Increasingly, parents want their children educated in the regular classroom with nondisabled peers. The idea of including children with the most severe disabilities in regular education classes is a topic of hot debate in the United States. Is it really effective? Can we really require that a regular education teacher develop the skills to successfully interact with, and teach, children with all different types of disabilities? It is too simple to reject the inclusion movement as a nonrealistic dream. There is ample research showing that simply through observation of their nondisabled peers, children with disabilities can learn social, play, and communication skills. In the coming period, this issue should be looked upon seriously and not rejected out of hand. Types of supports needed by children who are deaf-blind to ensure that learning is enhanced in regular classrooms must continue to be researched as to their efficacy and when and how they should be used. Such supports might include the intervenor system as was developed in Canada and technological advances such as augmentative communication devices and devices for individuals with low vision.
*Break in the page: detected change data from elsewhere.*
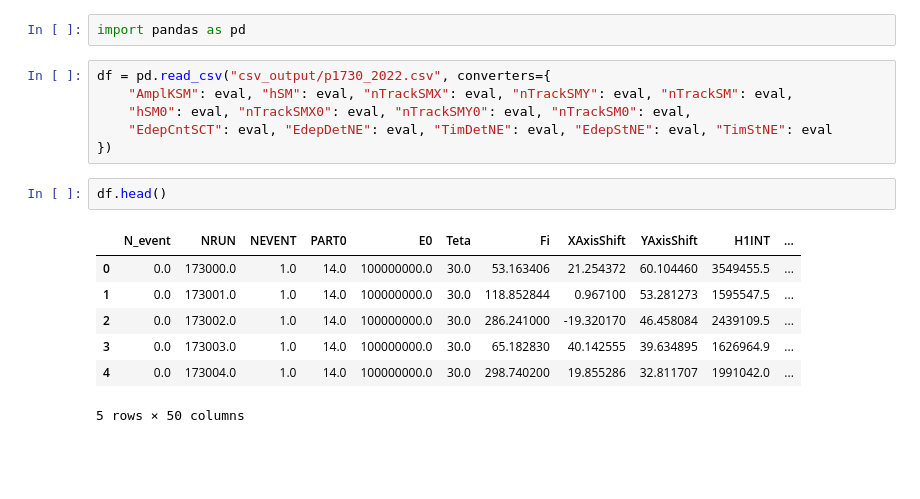
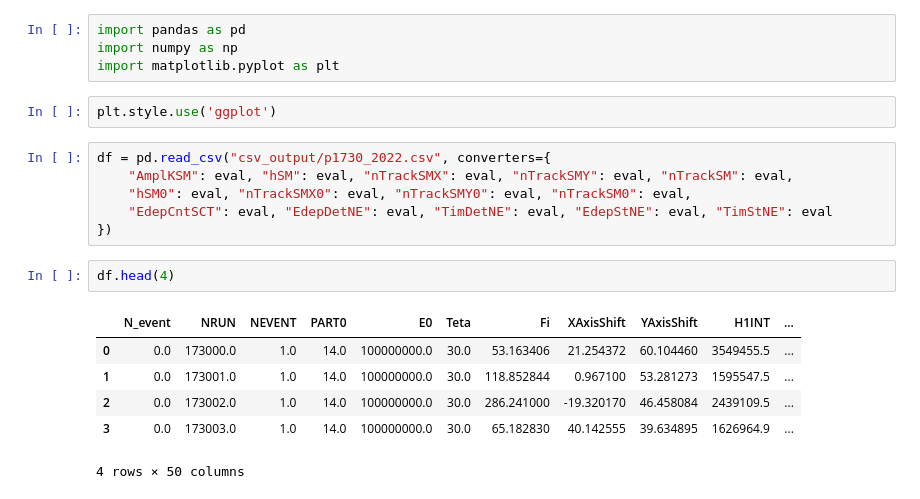
Before and after one commit to matalhim/sdf, a Jupyter notebook: corsika/main.ipynb, the cells around one changed output. Saved outputs shown, nothing was run; the diff lists cells and outputs as text; blank space fills up the shorter version.

```diff
--- a/corsika/main.ipynb
+++ b/corsika/main.ipynb
@@ -1,5 +1,9 @@
 # %%
 import pandas as pd
+import numpy as np
+import matplotlib.pyplot as plt
+# %%
+plt.style.use('ggplot')
 # %%
 df = pd.read_csv("csv_output/p1730_2022.csv", converters={
     "AmplKSM": eval, "hSM": eval, "nTrackSMX": eval, "nTrackSMY": eval, "nTrackSM": eval,
@@ -7,12 +11,11 @@ df = pd.read_csv("csv_output/p1730_2022.csv", converters={
     "EdepCntSCT": eval, "EdepDetNE": eval, "TimDetNE": eval, "EdepStNE": eval, "TimStNE": eval
 })
 # %%
-df.head()
+df.head(4)
 # %% [output]
 |  | N_event | NRUN | NEVENT | PART0 | E0 | Teta | Fi | XAxisShift | YAxisShift | H1INT | ... |
 | 0 | 0.0 | 173000.0 | 1.0 | 14.0 | 100000000.0 | 30.0 | 53.163406 | 21.254372 | 60.104460 | 3549455.5 | ... |
 | 1 | 0.0 | 173001.0 | 1.0 | 14.0 | 100000000.0 | 30.0 | 118.852844 | 0.967100 | 53.281273 | 1595547.5 | ... |
 | 2 | 0.0 | 173002.0 | 1.0 | 14.0 | 100000000.0 | 30.0 | 286.241000 | -19.320170 | 46.458084 | 2439109.5 | ... |
 | 3 | 0.0 | 173003.0 | 1.0 | 14.0 | 100000000.0 | 30.0 | 65.182830 | 40.142555 | 39.634895 | 1626964.9 | ... |
-| 4 | 0.0 | 173004.0 | 1.0 | 14.0 | 100000000.0 | 30.0 | 298.740200 | 19.855286 | 32.811707 | 1991042.0 | ... |
-5 rows × 50 columns
+4 rows × 50 columns
```
Also changed, not shown: parts of 13 cells of this notebook, 1 other file.
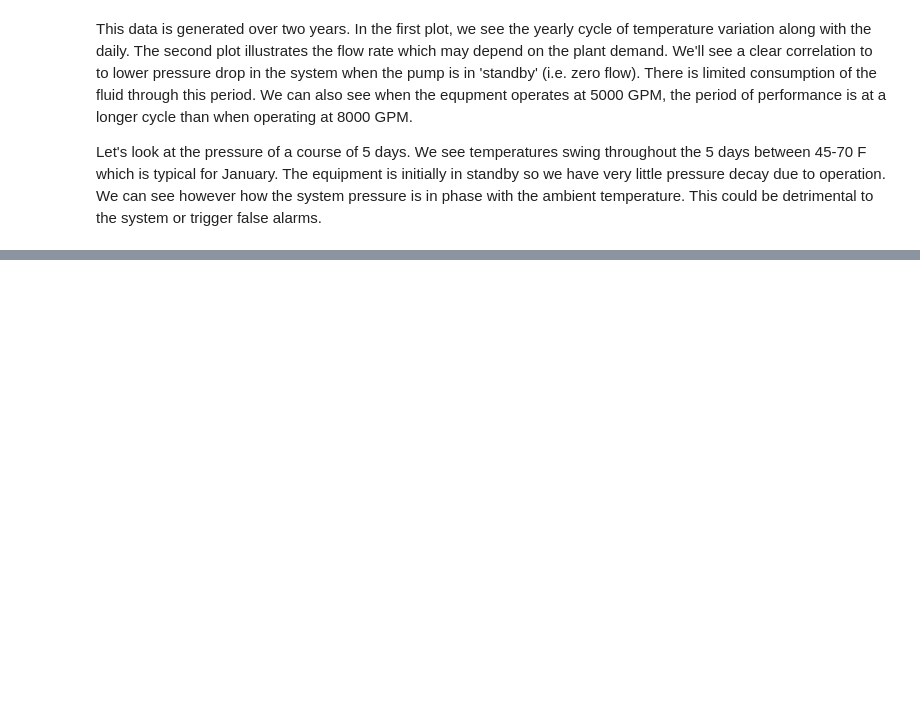
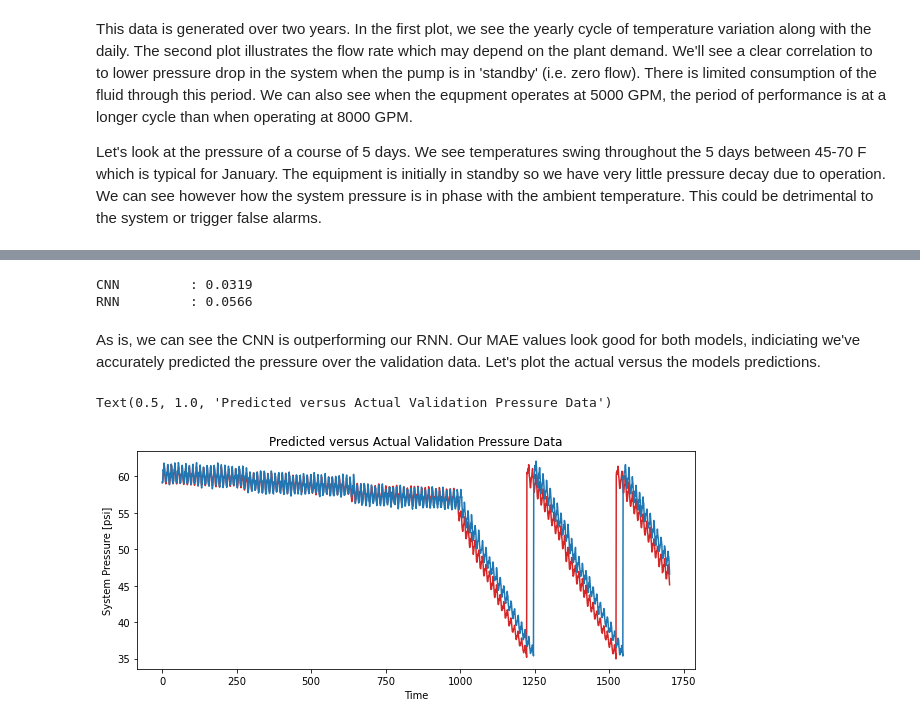
Before and after one commit to Yettimania/rnnMechSystem, a Jupyter notebook: notebooks/2 - Recurrent Neural Networks for Sensor Data in Mechanical Systems FINAL.ipynb, the cells around one changed output, grey strips where cells are left out. Drawn from its saved outputs; the diff is of its cells as text; code cells hidden in the pictures; blank space fills up the shorter version.

```diff
--- a/notebooks/2 - Recurrent Neural Networks for Sensor Data in Mechanical Systems FINAL.ipynb
+++ b/notebooks/2 - Recurrent Neural Networks for Sensor Data in Mechanical Systems FINAL.ipynb
@@ -81,0 +108,2 @@ plt.title("System Pressure Over First 5 Days")
+# %%
+train_df, val_df = AvgNormalization(df_train, df_val)
@@ -81,0 +204,31 @@ plt.title("System Pressure Over First 5 Days")
+# %%
+for name,value in val_performance.items():
+    print(f'{name:12s}: {value[1]:0.4f}')
+# %% [output]
+CNN         : 0.0319
+RNN         : 0.0566
+# %% [markdown]
+As is, we can see the CNN is outperforming our RNN. Our MAE values look good for both models, indiciating we've accurately predicted the pressure over the validation data. Let's plot the actual versus the models predictions.
+# %%
+window_size = 24
+forecast=[]
+for time in range(len(val_df) - window_size):
+    forecast.append(CNN.predict(val_df.values[time:time+window_size][np.newaxis]))
+# %%
+results = np.array(forecast)[:, 0,0]
+# %%
+orig_df = pd.read_csv(csv_path)
+orig_pressure = orig_df['Pressure'][:6912]
+results = (results * orig_pressure.std()) + orig_pressure.mean()
+# %%
+plt.figure(figsize=(10,4))
+val_time = range(len(results))
+plt.plot(val_time,results,'tab:red',label='Predicted')
+plt.plot(val_time,orig_df['Pressure'][6912:-window_size],'tab:blue',label='Actual')
+plt.ylabel("System Pressure [psi]")
+plt.xlabel("Time")
+plt.title("Predicted versus Actual Validation Pressure Data")
+#plt.savefig(os.path.join('../figs',"Actual_v_Predicted.png"))
+# %% [output]
+Text(0.5, 1.0, 'Predicted versus Actual Validation Pressure Data')
+[figure, added]
```
Also changed, not shown: parts of 14 cells of this notebook, 5 other files.
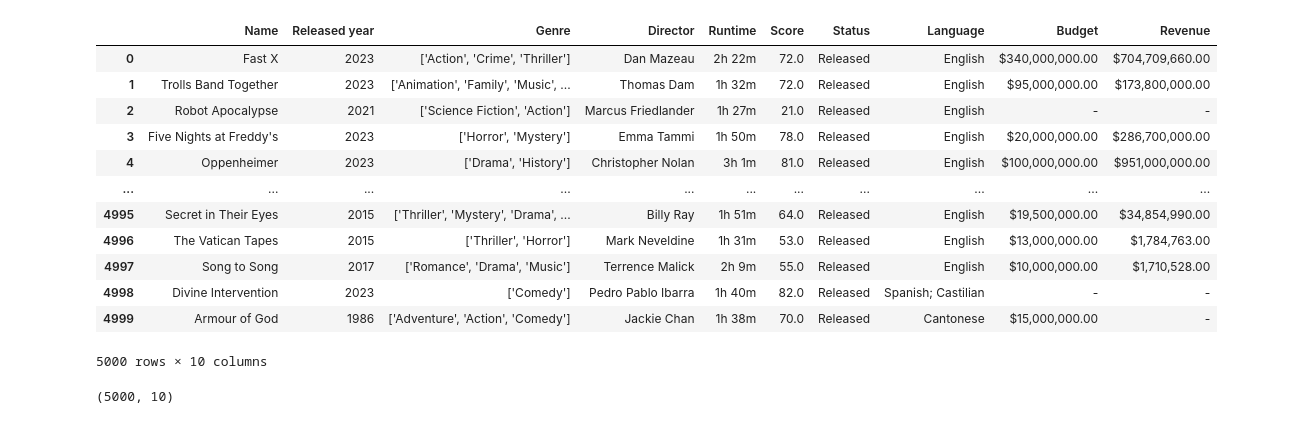
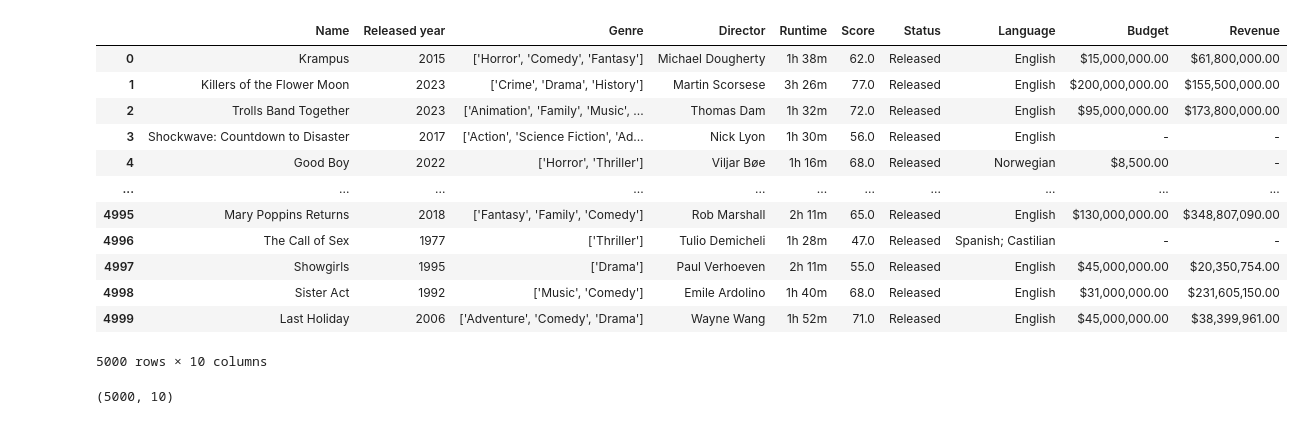
Before and after one commit to gaizzzzz/IntroToDS_FinalProject, a Jupyter notebook: _Old_version/Preprocessed.ipynb, the cells around one changed output. Drawn from its saved outputs; the diff is of its cells as text; code cells hidden in the pictures.

```diff
--- a/_Old_version/Preprocessed.ipynb
+++ b/_Old_version/Preprocessed.ipynb
@@ -2,21 +2,21 @@
 import numpy as np
 import pandas as pd
 # %%
-movie_df=pd.read_csv('movie.csv')
+movie_df=pd.read_csv('../data/movies.csv')
 movie_df
 # %% [output]
 |  | Name | Released year | Genre | Director | Runtime | Score | Status | Language | Budget | Revenue |
-| 0 | Fast X | 2023 | ['Action', 'Crime', 'Thriller'] | Dan Mazeau | 2h 22m | 72.0 | Released | English | $340,000,000.00 | $704,709,660.00 |
-| 1 | Trolls Band Together | 2023 | ['Animation', 'Family', 'Music', ... | Thomas Dam | 1h 32m | 72.0 | Released | English | $95,000,000.00 | $173,800,000.00 |
-| 2 | Robot Apocalypse | 2021 | ['Science Fiction', 'Action'] | Marcus Friedlander | 1h 27m | 21.0 | Released | English | - | - |
-| 3 | Five Nights at Freddy's | 2023 | ['Horror', 'Mystery'] | Emma Tammi | 1h 50m | 78.0 | Released | English | $20,000,000.00 | $286,700,000.00 |
-| 4 | Oppenheimer | 2023 | ['Drama', 'History'] | Christopher Nolan | 3h 1m | 81.0 | Released | English | $100,000,000.00 | $951,000,000.00 |
+| 0 | Krampus | 2015 | ['Horror', 'Comedy', 'Fantasy'] | Michael Dougherty | 1h 38m | 62.0 | Released | English | $15,000,000.00 | $61,800,000.00 |
+| 1 | Killers of the Flower Moon | 2023 | ['Crime', 'Drama', 'History'] | Martin Scorsese | 3h 26m | 77.0 | Released | English | $200,000,000.00 | $155,500,000.00 |
+| 2 | Trolls Band Together | 2023 | ['Animation', 'Family', 'Music', ... | Thomas Dam | 1h 32m | 72.0 | Released | English | $95,000,000.00 | $173,800,000.00 |
+| 3 | Shockwave: Countdown to Disaster | 2017 | ['Action', 'Science Fiction', 'Ad... | Nick Lyon | 1h 30m | 56.0 | Released | English | - | - |
+| 4 | Good Boy | 2022 | ['Horror', 'Thriller'] | Viljar Bøe | 1h 16m | 68.0 | Released | Norwegian | $8,500.00 | - |
 | ... | ... | ... | ... | ... | ... | ... | ... | ... | ... | ... |
-| 4995 | Secret in Their Eyes | 2015 | ['Thriller', 'Mystery', 'Drama', ... | Billy Ray | 1h 51m | 64.0 | Released | English | $19,500,000.00 | $34,854,990.00 |
-| 4996 | The Vatican Tapes | 2015 | ['Thriller', 'Horror'] | Mark Neveldine | 1h 31m | 53.0 | Released | English | $13,000,000.00 | $1,784,763.00 |
-| 4997 | Song to Song | 2017 | ['Romance', 'Drama', 'Music'] | Terrence Malick | 2h 9m | 55.0 | Released | English | $10,000,000.00 | $1,710,528.00 |
-| 4998 | Divine Intervention | 2023 | ['Comedy'] | Pedro Pablo Ibarra | 1h 40m | 82.0 | Released | Spanish; Castilian | - | - |
-| 4999 | Armour of God | 1986 | ['Adventure', 'Action', 'Comedy'] | Jackie Chan | 1h 38m | 70.0 | Released | Cantonese | $15,000,000.00 | - |
+| 4995 | Mary Poppins Returns | 2018 | ['Fantasy', 'Family', 'Comedy'] | Rob Marshall | 2h 11m | 65.0 | Released | English | $130,000,000.00 | $348,807,090.00 |
+| 4996 | The Call of Sex | 1977 | ['Thriller'] | Tulio Demicheli | 1h 28m | 47.0 | Released | Spanish; Castilian | - | - |
+| 4997 | Showgirls | 1995 | ['Drama'] | Paul Verhoeven | 2h 11m | 55.0 | Released | English | $45,000,000.00 | $20,350,754.00 |
+| 4998 | Sister Act | 1992 | ['Music', 'Comedy'] | Emile Ardolino | 1h 40m | 68.0 | Released | English | $31,000,000.00 | $231,605,150.00 |
+| 4999 | Last Holiday | 2006 | ['Adventure', 'Comedy', 'Drama'] | Wayne Wang | 1h 52m | 71.0 | Released | English | $45,000,000.00 | $38,399,961.00 |
 5000 rows × 10 columns
 # %%
 n_rows=movie_df.shape[0]
```
Also changed, not shown: parts of 9 cells of this notebook, 24 other files.
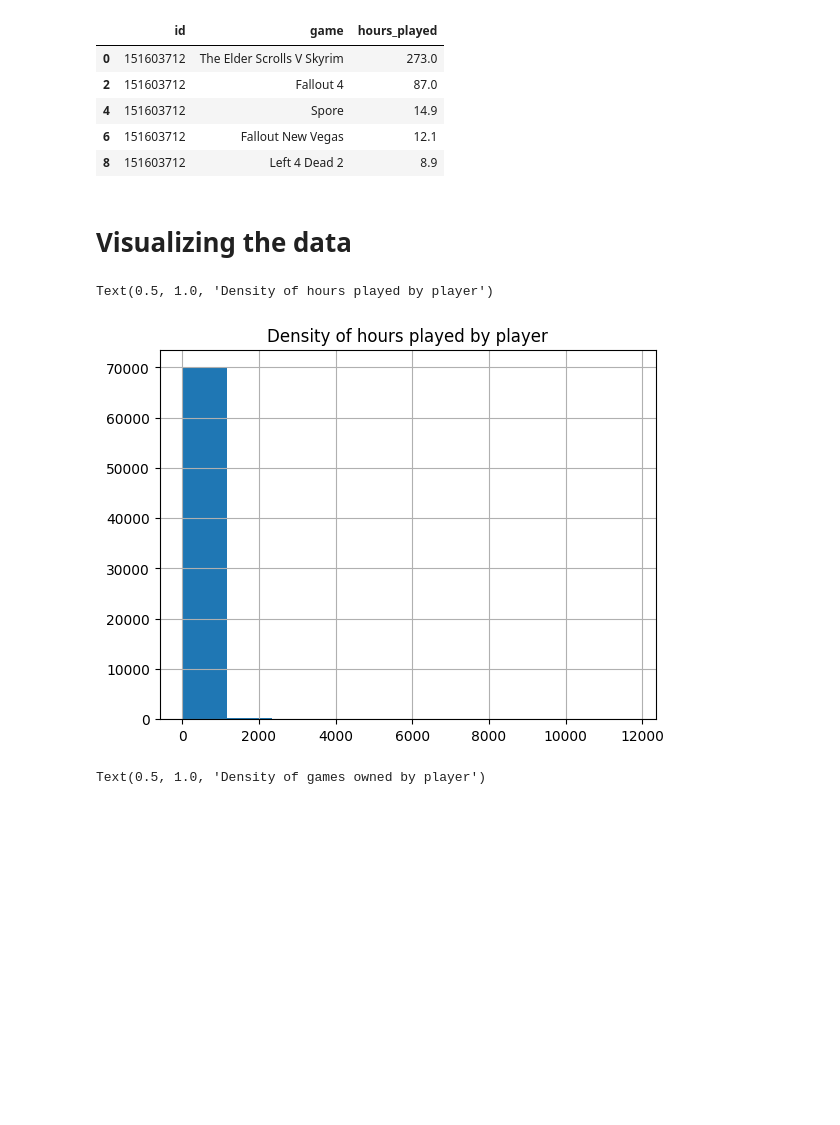
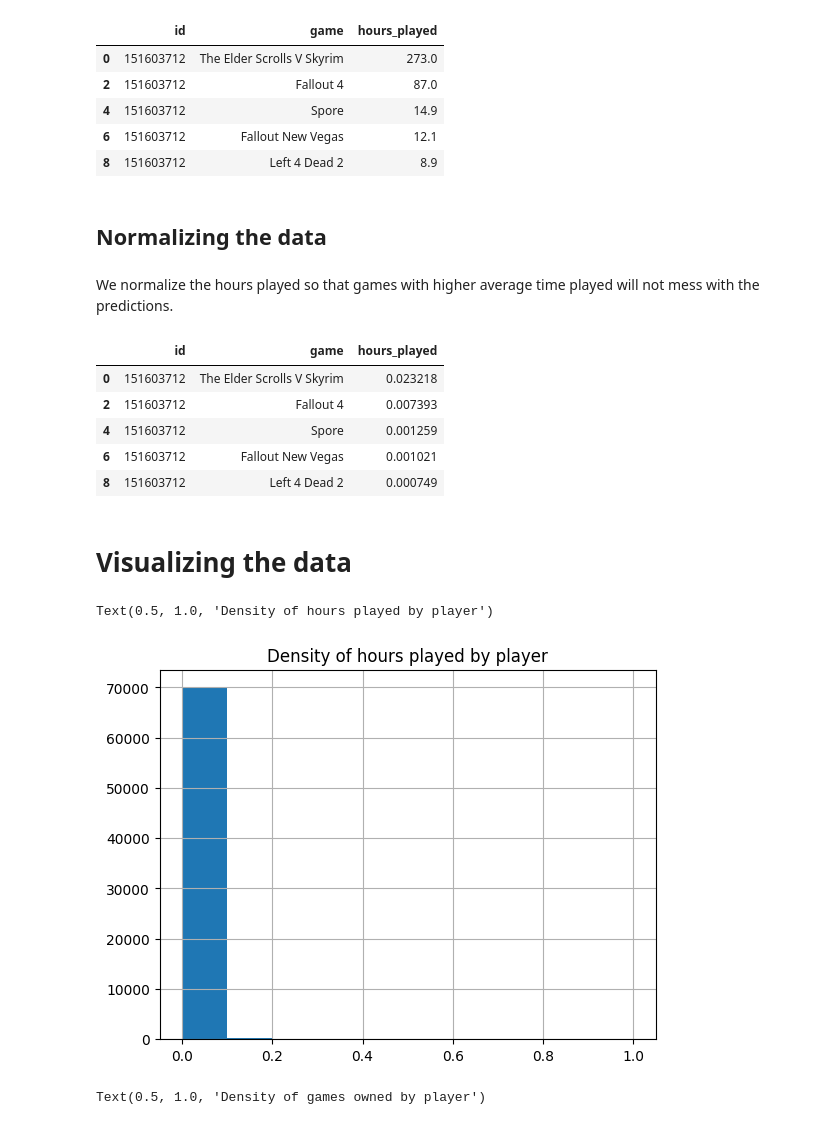
Before and after one commit to Vbardusco/sd201-steam-recommendations, a Jupyter notebook: project_steam.ipynb, the cells around one changed output. Drawn from its saved outputs; the diff is of its cells as text; code cells hidden in the pictures; blank space fills up the shorter version.

```diff
--- a/project_steam.ipynb
+++ b/project_steam.ipynb
@@ -111,6 +111,20 @@ played_games.head()
 | 4 | 151603712 | Spore | 14.9 |
 | 6 | 151603712 | Fallout New Vegas | 12.1 |
 | 8 | 151603712 | Left 4 Dead 2 | 8.9 |
+# %% [markdown]
+## Normalizing the data
+# %% [markdown]
+We normalize the hours played so that games with higher average time played will not mess with the predictions.
+# %%
+played_games['hours_played'] = (played_games['hours_played']-played_games['hours_played'].min())/(played_games['hours_played'].max()-played_games['hours_played'].min())
+played_games.head()
+# %% [output]
+|  | id | game | hours_played |
+| 0 | 151603712 | The Elder Scrolls V Skyrim | 0.023218 |
+| 2 | 151603712 | Fallout 4 | 0.007393 |
+| 4 | 151603712 | Spore | 0.001259 |
+| 6 | 151603712 | Fallout New Vegas | 0.001021 |
+| 8 | 151603712 | Left 4 Dead 2 | 0.000749 |
 # %% [markdown]
 # Visualizing the data
 # %%
@@ -121,7 +135,7 @@ played_games['hours_played'].hist()
 plt.title('Density of hours played by player')
 # %% [output]
 Text(0.5, 1.0, 'Density of hours played by player')
-[figure, old version]
+[figure, new version]
 # %%
 plt.figure()
 bought_games.groupby(['id'])['game'].count().hist()
```
Also changed, not shown: parts of 52 cells of this notebook.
In the early days of deaf-blind education in Europe, as well as in the United States, strong emphasis was placed upon the distinction between educable and trainable children. In the Individuals with Disabilities Education Act (IDEA) in the United States, this distinction is no longer mentioned. All children regardless of their mental and/or physical impairments including combined sensory loss must receive adequate services. The system of consultation is widespread in the United States and a deaf-blind consultant assesses the child and contributes to the IEP and subsequent intervention plans regardless of the level of the child’s functioning.
In some European countries, deaf-blind children in institutions for the mentally handicapped receive very inadequate services. Fortunately, it can be said that this is changing rapidly. However, some countries have been slow to admit that the quality of life of children with severe mental disabilities in combination with sensory impairments can be improved significantly with proper intervention. If outcomes for children with such impairments are to improve, government agencies and educational decision makers must be made aware of the right of all persons to the highest possible quality of life and what must be provided in order for them to achieve such a life.
Through the collaboration and sharing of knowledge of many countries, successful methodologies to teach individuals who are deaf-blind have increased rapidly since the time of the Rubella outbreak. This knowledge has successfully been disseminated to many educators around the world. Such collaboration must stay alive as we address new challenges with a low-incidence and ever-changing population who have demonstrated over and over to us that they can learn when given proper intervention.
Bannatyne, M., & Bannatyne A. (1973). Body-image/communication: A psycho-physical development program. Rantoul, IL: Learning Systems Press.
Bladergroen, W.J. (1971). Motor development and learning disorders. In Deaf-Blind Children and their Education: Proceedings of the International Conference on the Education of Deaf-Blind Children at Sint-Michielsgestel (the Netherlands). Aug 25-29, 1968. Rotterdam University Press.
Kephart, N.C. (1960). The slow learner in the classroom. Columbus: C.E. Merrill Books. Ninio A., & Snow C. (1996). Pragmatic development. Boulder, CO. : Westview Press. Preisler, G. (1983). Deaf children in communication: A study of communicative strategies used by deaf children in social interactions. Stockholm, Sweden: University of Stockholm Institute of Psychology.
Rowland C., & Schweigert P. (1996). Tangible symbol systems. [video] Oregon Health Sciences University - Portland Projects. Available from Communication Skill Builders, 555 Academic Ct., San Antonio, TX 78204-2498, (800) 866-4446.
Van Uden, A. (1967). A world of language for deaf children. Amsterdam: Swets & Zeitlinger.
Voltera, V., & Erting, C. (1990). From gesture to language in hearing and deaf children. Berlin: Springer-Verlag.